Similarly, we see that during the first century, R. Eliezer permits the carrying of a sword on Shabbat because at that time it was as common as an item of clothing - yet three generations later the Gemara interpreted a ‘sword’ to take on a metaphoric meaning for ‘sharp words of Torah’ and a sword was no longer a sword.

[For more on this transition process, see How Reality on the Ground Informs Perceptions of Heaven.]

Another ‘reworking’ may also have occurred regarding the Talmudic incident where Shamai thrust a sword into the Study Hall.
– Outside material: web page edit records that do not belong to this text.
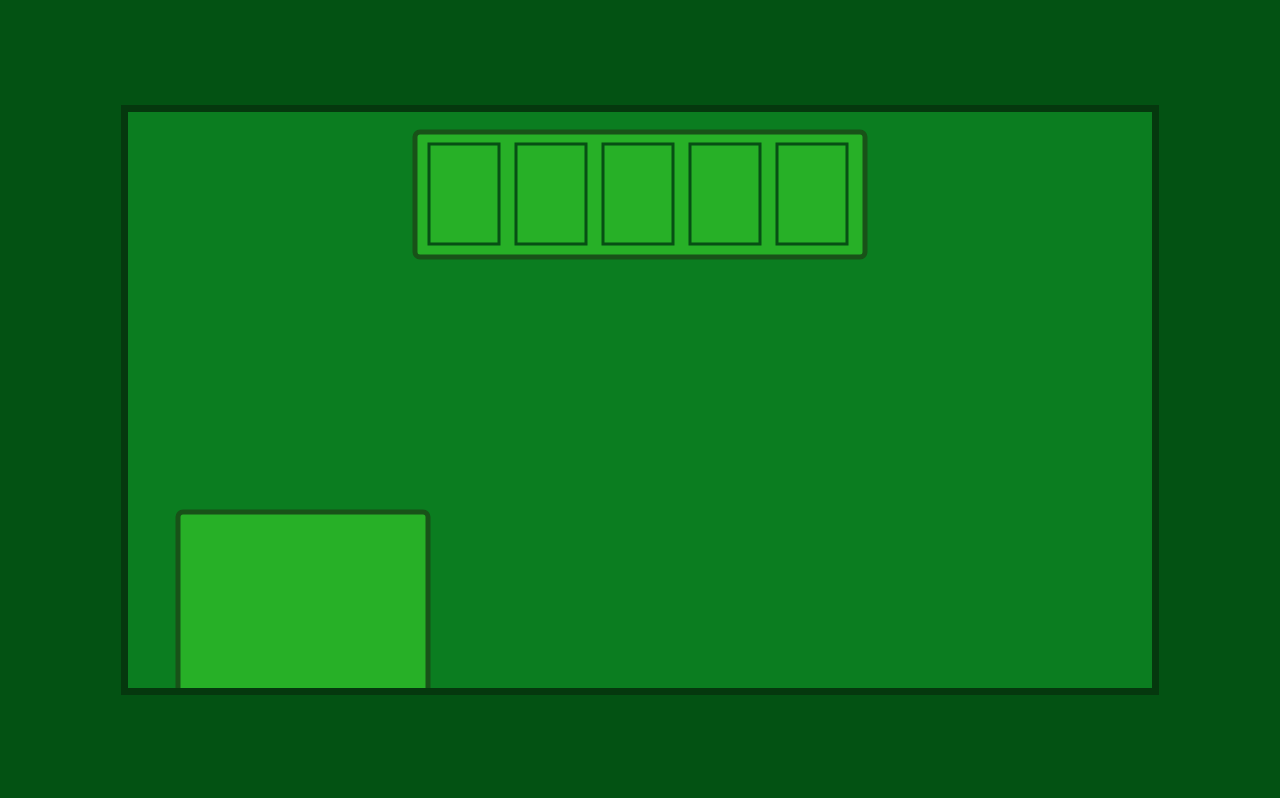
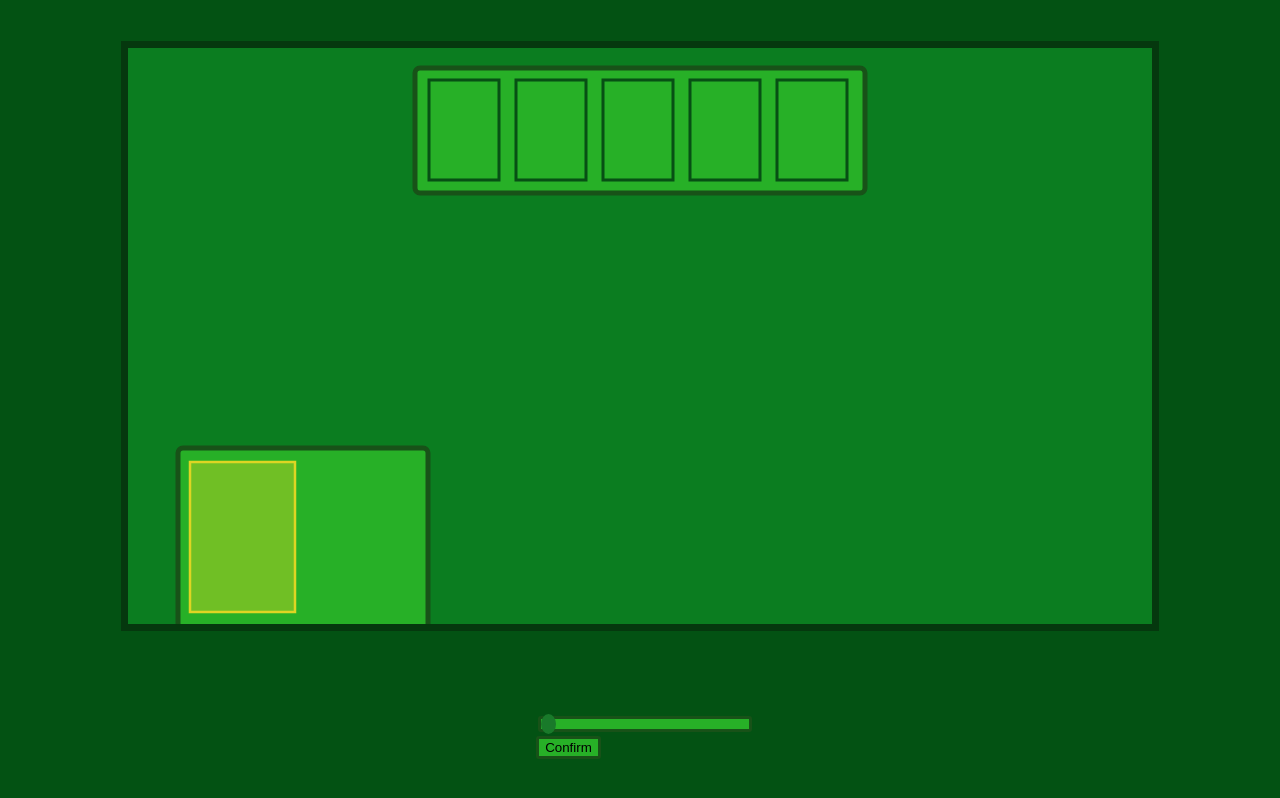
Before and after one commit to PrestonDragon989/Poker, a plain HTML site: page index.html in a window 1280 px wide. Drawn offline with Linux system fonts and the light colour scheme.

Commit message:
Added base slider

```diff
--- a/game.mjs
+++ b/game.mjs
@@ -21,6 +21,7 @@ class Poker {
 
         drawCompleteTable(this.ctx, this.cardDeck);
         drawCompletePlayerCards(this.ctx, this.cardDeck);
+        goldenOutline(this.ctx, 62, 414, 105, 150);
     }
 }
 
--- a/index.html
+++ b/index.html
@@ -16,6 +16,10 @@
     <body>
         <div id="poker-container">
             <canvas id="poker-canvas" width="1024" height="576"></canvas>
+            <div id="slider-container">
+                <input type="range" min="0" max="100" value="0" step="1" id="betting-slider">
+                <button id="confirm-bet">Confirm</button>
+            </div>
         </div>
     </body>
 </html>
--- a/styles.css
+++ b/styles.css
@@ -32,3 +32,42 @@ html, body {
     /* Border Style */
     border: 7px solid rgb(5, 56, 14);
 }
+
+/* Bet Slider Styles */
+#betting-slider {
+    -webkit-appearance: none; /* Remove default styles */
+    appearance: none;
+    width: 100%;
+    height: 10px;
+    background: rgb(39, 176, 39);
+    border-radius: 3px;
+    border: 3px solid rgb(24, 82, 24);
+}
+
+/* Styles for the slider thumb */
+#betting-slider::-webkit-slider-thumb {
+    -webkit-appearance: none; /* Remove default styles */
+    appearance: none;
+    width: 15px;
+    height: 20px;
+    background: rgb(25, 122, 42);
+    border-radius: 50%;
+    cursor: pointer;
+}
+
+/* Betting Button Styles */
+#confirm-bet {
+    background-color: rgb(39, 176, 39);
+    border: 3px solid rgb(24, 82, 24);
+    border-radius: 3px;
+    cursor: pointer;
+    transition: background-color 0.3s ease;
+}
+#confirm-bet:hover {
+    background-color: rgb(63, 203, 63);
+    transition-duration: 0.6s;
+}
+#confirm-bet:active {
+    background-color: rgb(74, 236, 74);
+    transition-duration: 0.05s;
+}
```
While many commentators believed the students of Shamai actually killed (!) many of the students of Hillel, it was later interpreted as a metaphor for ‘robust debate’.

To this day we see evidence of this shift in paradigm where, in some circles, the warrior, worker and engager scholar has been replaced by the exclusive and reclusive scholar.


The common expressions of ‘Yasher koach’ and ‘chazak, chazak venitchazek’ - inserted and recited at various junctures during the Torah reading - are more ‘folk’ based than empirically routed in texts.

Although we clearly see that the original biblical expression was indeed ‘chazak venitchazak’, and although there is historical evidence that most manuscript colophons ended with this same expression - it seems that the reworked version of ‘chazak, chazak venitchazek’ has nevertheless persisted into our printed editions today.

Is this a mere ‘typo’ or might there be some deeper fundamental motive alluding to a well-precedented shift in favour of an exclusively spiritual reality - without any blending of physical engagement - which can only be achieved by concluding works of Torah and disengagement from material reality?

Might this also be connected to the mystical interpretation[8] of the ubiquitous ‘yasher koach’ where we wish the energy to be exclusively yashar’ or ‘straight and direct’ from its source in G-d to us, without deviating through any worldly indulgence in the process?

[See also R. Gil Student’s article in Torah Musings.]

[1] Shabbat 87a.
[2] Shemot 34:1.
[3] Some Sefardic communities read from a Sefer Torah placed in an upright stand.
[4] Orach Chaim 139:15.
[5] More on Hazak Hazak, by Malachi Beit- Arié (Hebrew).
[6] 2 Sam. 10:12.
[7] The De-Evolution of the Jewish Warrior, by N H Anderson. (Thesis).
[8] Although, as pointed out, this interpretation is linguistically incorrect, nevertheless the teaching and its implication are still held to be valid. (To be fair, there are some schools of Chassidut, for example, that do understand and theoretically encourage engagement with the physical realm.)

No comments:

Post a Comment